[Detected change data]
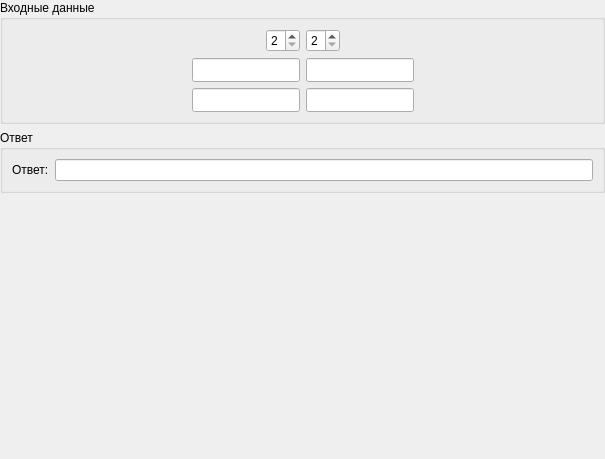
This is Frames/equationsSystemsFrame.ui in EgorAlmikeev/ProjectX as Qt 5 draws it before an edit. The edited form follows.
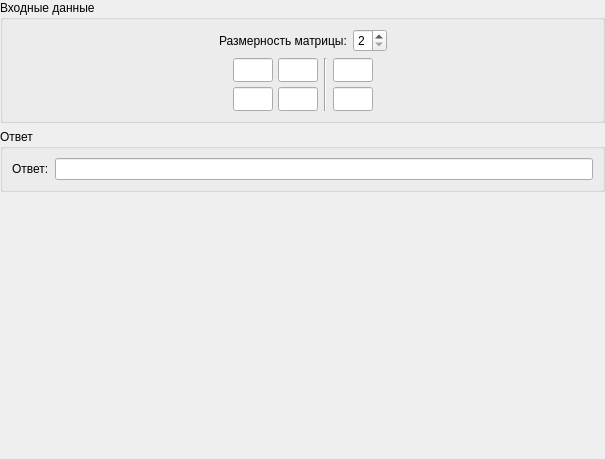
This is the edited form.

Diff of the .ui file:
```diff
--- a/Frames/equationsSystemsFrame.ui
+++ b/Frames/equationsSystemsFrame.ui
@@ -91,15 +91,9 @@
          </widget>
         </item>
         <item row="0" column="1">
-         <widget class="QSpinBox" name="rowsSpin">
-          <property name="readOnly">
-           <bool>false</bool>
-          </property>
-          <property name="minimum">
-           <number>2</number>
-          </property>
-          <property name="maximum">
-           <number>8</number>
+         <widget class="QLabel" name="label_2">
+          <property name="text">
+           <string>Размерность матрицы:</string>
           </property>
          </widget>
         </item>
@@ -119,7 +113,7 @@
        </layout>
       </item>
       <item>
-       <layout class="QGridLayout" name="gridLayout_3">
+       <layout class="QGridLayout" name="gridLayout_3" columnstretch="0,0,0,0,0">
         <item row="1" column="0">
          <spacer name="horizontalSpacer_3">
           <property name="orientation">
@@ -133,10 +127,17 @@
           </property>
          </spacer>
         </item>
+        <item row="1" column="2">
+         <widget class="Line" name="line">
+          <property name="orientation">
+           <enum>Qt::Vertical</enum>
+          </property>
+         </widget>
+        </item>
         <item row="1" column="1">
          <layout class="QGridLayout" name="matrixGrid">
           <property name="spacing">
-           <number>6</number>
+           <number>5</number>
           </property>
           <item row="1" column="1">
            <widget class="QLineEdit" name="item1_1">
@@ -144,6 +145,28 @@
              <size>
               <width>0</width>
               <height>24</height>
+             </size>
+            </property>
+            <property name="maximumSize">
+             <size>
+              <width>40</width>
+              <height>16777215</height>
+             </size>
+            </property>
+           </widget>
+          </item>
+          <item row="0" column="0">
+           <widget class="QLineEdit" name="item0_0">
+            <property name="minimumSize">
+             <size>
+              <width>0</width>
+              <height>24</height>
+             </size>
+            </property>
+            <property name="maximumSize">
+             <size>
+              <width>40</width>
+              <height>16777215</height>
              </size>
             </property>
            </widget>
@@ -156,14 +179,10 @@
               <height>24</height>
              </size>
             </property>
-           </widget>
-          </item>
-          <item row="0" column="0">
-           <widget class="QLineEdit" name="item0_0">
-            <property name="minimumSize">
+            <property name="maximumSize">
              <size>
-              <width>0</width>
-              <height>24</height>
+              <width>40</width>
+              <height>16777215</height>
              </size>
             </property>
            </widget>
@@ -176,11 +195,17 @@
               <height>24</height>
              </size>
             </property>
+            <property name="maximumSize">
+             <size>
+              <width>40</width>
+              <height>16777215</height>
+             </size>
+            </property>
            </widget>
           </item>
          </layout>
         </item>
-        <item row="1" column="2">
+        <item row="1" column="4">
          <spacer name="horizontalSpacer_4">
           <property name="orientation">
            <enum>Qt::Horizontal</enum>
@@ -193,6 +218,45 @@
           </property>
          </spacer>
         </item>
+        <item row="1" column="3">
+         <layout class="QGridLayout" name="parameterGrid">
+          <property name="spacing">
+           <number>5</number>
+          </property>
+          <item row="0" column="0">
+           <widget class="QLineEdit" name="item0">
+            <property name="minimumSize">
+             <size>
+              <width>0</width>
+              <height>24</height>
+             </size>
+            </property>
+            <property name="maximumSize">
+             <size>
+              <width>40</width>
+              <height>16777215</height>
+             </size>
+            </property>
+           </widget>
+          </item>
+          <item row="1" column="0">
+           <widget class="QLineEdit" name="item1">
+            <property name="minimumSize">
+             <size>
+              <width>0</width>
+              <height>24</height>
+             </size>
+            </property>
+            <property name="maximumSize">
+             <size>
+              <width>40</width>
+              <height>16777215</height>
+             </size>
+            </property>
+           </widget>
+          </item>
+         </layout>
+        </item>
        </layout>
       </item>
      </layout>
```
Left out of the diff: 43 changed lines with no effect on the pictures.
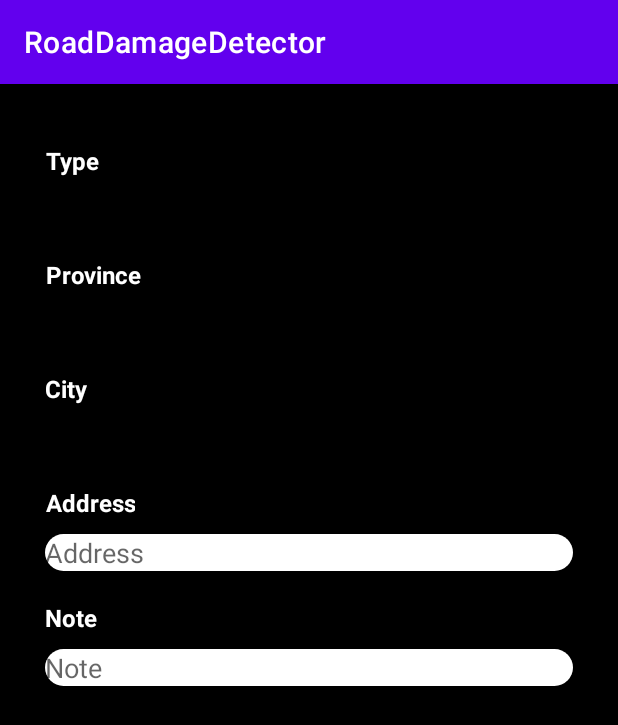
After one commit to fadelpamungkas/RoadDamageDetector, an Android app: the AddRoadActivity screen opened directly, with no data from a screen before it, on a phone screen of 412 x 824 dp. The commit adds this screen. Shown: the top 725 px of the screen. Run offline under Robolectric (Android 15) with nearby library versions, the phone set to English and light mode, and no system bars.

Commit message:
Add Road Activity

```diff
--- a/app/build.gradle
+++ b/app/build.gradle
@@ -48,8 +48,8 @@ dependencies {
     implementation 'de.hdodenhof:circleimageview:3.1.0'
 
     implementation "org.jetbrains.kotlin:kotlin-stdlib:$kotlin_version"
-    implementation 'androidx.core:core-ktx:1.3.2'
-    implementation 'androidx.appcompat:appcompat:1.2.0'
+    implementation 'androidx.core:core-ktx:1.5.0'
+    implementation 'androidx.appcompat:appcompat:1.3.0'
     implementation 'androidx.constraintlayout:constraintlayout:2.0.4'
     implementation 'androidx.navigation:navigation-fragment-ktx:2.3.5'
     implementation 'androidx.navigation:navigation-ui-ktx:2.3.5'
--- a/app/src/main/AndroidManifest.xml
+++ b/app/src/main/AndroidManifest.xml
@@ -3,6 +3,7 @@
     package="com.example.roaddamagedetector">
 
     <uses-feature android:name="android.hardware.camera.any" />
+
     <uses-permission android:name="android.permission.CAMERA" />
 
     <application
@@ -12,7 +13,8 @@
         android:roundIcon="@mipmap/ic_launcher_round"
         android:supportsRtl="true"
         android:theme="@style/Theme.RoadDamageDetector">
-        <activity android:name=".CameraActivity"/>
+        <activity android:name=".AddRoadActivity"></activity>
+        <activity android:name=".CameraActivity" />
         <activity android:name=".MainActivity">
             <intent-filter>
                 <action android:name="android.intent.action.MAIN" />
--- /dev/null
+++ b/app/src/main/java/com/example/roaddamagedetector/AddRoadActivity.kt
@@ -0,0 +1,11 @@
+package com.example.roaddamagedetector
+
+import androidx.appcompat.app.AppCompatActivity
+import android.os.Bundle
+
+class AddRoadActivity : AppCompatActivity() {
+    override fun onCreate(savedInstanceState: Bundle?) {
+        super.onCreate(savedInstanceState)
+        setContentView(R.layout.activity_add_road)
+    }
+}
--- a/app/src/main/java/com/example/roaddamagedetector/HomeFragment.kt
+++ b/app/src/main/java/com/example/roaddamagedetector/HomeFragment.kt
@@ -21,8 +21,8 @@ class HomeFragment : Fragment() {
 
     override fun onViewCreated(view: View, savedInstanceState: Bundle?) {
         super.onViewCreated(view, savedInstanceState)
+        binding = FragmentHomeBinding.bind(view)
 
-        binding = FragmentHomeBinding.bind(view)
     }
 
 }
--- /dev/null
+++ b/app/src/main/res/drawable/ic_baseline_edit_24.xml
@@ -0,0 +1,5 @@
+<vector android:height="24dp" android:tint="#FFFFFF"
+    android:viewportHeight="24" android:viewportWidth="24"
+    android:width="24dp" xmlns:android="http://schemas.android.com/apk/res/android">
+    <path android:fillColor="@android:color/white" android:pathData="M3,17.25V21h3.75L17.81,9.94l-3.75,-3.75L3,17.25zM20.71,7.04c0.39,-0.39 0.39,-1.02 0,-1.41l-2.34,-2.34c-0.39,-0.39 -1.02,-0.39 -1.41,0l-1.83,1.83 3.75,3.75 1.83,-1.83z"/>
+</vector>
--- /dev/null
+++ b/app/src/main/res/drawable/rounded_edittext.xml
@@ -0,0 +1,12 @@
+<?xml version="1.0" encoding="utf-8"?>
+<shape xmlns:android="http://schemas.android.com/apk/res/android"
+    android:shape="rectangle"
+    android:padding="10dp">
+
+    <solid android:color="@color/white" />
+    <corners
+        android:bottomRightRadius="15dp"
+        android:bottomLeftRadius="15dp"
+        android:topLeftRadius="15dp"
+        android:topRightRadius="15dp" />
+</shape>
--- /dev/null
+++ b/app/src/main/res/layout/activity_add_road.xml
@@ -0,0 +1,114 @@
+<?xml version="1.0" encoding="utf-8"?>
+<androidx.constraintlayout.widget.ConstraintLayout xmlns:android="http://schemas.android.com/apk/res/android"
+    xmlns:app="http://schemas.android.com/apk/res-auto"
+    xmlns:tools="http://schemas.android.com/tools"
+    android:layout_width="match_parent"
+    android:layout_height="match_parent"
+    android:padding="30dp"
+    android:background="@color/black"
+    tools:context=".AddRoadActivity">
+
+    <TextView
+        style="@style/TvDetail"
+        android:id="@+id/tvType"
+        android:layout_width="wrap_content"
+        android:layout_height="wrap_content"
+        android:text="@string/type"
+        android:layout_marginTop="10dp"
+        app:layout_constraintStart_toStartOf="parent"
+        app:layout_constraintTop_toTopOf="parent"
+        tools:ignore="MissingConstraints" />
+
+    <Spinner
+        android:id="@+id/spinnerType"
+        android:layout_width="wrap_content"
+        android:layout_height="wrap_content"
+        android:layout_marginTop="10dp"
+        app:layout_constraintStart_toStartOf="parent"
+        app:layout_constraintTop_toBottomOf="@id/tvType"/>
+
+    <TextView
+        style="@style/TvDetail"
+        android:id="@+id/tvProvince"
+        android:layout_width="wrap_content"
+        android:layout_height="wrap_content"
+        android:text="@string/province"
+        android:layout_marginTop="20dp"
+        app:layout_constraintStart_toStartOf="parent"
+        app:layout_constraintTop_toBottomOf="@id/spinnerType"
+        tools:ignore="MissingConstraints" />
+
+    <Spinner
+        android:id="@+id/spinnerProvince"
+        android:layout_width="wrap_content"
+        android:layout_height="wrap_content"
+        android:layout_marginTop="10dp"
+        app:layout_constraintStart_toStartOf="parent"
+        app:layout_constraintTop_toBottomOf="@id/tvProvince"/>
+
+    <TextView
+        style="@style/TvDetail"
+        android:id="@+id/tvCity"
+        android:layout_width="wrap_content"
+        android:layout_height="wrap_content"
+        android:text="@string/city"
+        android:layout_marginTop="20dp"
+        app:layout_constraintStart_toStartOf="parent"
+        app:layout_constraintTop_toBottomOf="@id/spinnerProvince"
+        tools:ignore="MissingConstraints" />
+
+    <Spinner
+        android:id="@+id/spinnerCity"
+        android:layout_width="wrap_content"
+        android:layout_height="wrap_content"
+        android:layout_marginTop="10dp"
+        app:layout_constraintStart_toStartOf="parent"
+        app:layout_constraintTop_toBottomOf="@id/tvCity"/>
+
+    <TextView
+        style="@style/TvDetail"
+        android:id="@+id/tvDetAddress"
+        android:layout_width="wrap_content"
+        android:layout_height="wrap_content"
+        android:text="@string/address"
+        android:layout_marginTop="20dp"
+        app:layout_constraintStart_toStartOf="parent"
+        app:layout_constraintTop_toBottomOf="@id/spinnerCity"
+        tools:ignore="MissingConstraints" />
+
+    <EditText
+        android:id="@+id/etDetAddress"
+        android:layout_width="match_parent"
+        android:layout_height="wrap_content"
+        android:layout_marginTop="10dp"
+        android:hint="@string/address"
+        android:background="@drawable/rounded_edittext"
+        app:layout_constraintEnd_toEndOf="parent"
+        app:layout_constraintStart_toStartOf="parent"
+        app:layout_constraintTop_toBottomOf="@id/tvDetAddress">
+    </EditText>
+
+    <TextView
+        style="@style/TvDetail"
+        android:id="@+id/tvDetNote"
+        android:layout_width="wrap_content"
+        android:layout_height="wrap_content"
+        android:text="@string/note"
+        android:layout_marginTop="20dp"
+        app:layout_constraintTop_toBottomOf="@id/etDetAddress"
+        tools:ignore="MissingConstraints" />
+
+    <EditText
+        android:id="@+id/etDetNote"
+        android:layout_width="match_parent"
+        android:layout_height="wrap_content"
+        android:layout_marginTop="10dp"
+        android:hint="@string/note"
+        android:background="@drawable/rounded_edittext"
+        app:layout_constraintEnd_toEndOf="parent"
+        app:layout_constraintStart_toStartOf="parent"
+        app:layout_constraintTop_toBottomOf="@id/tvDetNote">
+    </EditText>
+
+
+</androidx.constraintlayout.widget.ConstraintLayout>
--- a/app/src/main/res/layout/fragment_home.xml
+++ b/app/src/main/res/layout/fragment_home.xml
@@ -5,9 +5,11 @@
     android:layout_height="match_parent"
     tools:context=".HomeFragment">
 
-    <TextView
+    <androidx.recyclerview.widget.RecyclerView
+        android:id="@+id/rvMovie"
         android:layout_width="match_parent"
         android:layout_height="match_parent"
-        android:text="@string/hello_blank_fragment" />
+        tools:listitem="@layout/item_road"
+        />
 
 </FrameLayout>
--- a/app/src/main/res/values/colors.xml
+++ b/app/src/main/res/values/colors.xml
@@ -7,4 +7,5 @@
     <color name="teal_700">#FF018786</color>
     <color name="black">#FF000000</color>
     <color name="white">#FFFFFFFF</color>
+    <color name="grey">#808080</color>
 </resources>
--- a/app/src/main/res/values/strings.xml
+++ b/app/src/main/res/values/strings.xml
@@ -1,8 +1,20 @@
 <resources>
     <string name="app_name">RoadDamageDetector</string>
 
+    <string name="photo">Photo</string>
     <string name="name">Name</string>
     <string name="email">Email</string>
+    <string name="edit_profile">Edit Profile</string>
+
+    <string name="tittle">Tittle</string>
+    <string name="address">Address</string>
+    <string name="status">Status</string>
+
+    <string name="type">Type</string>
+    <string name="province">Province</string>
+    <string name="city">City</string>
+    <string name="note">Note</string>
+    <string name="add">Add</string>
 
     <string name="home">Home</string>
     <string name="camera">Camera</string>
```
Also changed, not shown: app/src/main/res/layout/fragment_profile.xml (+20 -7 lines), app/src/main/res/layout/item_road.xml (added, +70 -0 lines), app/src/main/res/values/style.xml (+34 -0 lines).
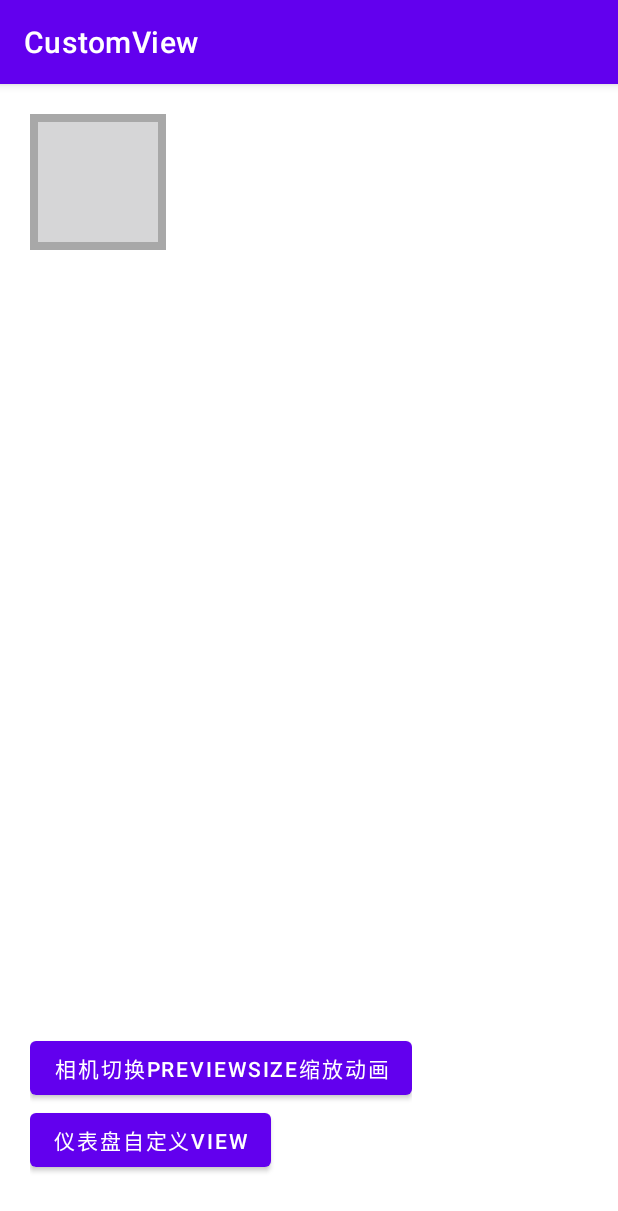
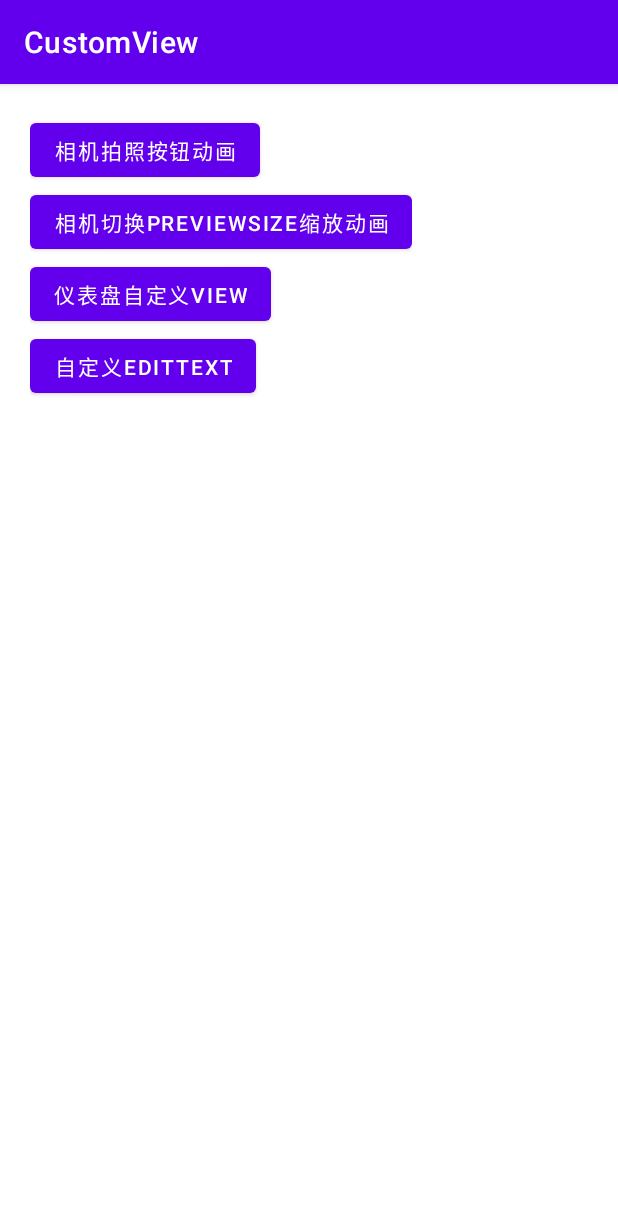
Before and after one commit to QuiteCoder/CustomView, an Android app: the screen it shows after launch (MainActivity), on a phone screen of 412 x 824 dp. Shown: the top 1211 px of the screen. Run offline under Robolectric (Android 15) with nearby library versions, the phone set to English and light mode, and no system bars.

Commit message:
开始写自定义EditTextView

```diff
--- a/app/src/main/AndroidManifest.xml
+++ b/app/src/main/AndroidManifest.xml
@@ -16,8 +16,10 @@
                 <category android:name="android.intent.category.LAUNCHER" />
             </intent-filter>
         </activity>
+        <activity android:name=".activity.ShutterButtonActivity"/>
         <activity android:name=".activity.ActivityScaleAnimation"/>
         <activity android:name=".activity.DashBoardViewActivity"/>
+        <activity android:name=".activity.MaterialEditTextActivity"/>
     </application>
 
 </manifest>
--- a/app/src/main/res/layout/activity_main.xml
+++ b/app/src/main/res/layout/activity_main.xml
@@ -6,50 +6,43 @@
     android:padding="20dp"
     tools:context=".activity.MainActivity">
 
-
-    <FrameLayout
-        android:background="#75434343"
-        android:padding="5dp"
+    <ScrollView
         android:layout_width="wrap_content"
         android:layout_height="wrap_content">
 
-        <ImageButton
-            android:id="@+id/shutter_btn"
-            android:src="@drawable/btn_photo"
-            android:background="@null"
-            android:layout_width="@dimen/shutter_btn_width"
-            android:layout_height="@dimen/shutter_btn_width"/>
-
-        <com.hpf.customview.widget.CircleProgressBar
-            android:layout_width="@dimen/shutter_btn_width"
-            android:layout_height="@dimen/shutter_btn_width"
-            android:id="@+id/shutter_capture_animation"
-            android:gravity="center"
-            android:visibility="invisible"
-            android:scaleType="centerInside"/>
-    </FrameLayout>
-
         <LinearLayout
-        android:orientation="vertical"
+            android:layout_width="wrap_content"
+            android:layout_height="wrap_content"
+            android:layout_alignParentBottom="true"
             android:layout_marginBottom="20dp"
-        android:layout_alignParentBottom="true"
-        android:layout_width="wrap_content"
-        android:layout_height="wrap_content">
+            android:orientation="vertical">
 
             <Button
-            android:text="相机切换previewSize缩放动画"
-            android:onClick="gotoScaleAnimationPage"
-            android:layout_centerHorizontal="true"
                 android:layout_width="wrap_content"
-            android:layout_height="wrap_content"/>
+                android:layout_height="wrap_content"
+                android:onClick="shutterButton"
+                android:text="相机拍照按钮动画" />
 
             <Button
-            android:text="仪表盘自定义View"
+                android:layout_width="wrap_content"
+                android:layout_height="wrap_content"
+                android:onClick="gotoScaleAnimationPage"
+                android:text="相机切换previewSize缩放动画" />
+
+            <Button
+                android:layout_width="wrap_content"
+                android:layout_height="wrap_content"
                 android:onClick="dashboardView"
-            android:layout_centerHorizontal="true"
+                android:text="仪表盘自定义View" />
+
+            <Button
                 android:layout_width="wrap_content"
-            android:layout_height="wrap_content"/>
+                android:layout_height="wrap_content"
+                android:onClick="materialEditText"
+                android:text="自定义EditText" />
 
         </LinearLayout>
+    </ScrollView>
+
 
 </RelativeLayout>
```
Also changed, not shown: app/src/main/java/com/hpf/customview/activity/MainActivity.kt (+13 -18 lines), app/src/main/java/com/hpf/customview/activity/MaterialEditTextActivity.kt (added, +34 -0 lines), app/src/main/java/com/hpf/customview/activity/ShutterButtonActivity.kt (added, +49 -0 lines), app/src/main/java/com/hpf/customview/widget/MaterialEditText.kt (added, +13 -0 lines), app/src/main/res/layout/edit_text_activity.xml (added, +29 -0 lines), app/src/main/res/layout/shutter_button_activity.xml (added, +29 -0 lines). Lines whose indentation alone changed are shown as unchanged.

ASSIGNMENT: Where a line above contains the word "context", show that line.

SOLUTION TO THIS PROBLEM:
+    tools:context=".AddRoadActivity">
     tools:context=".HomeFragment">
     tools:context=".activity.MainActivity">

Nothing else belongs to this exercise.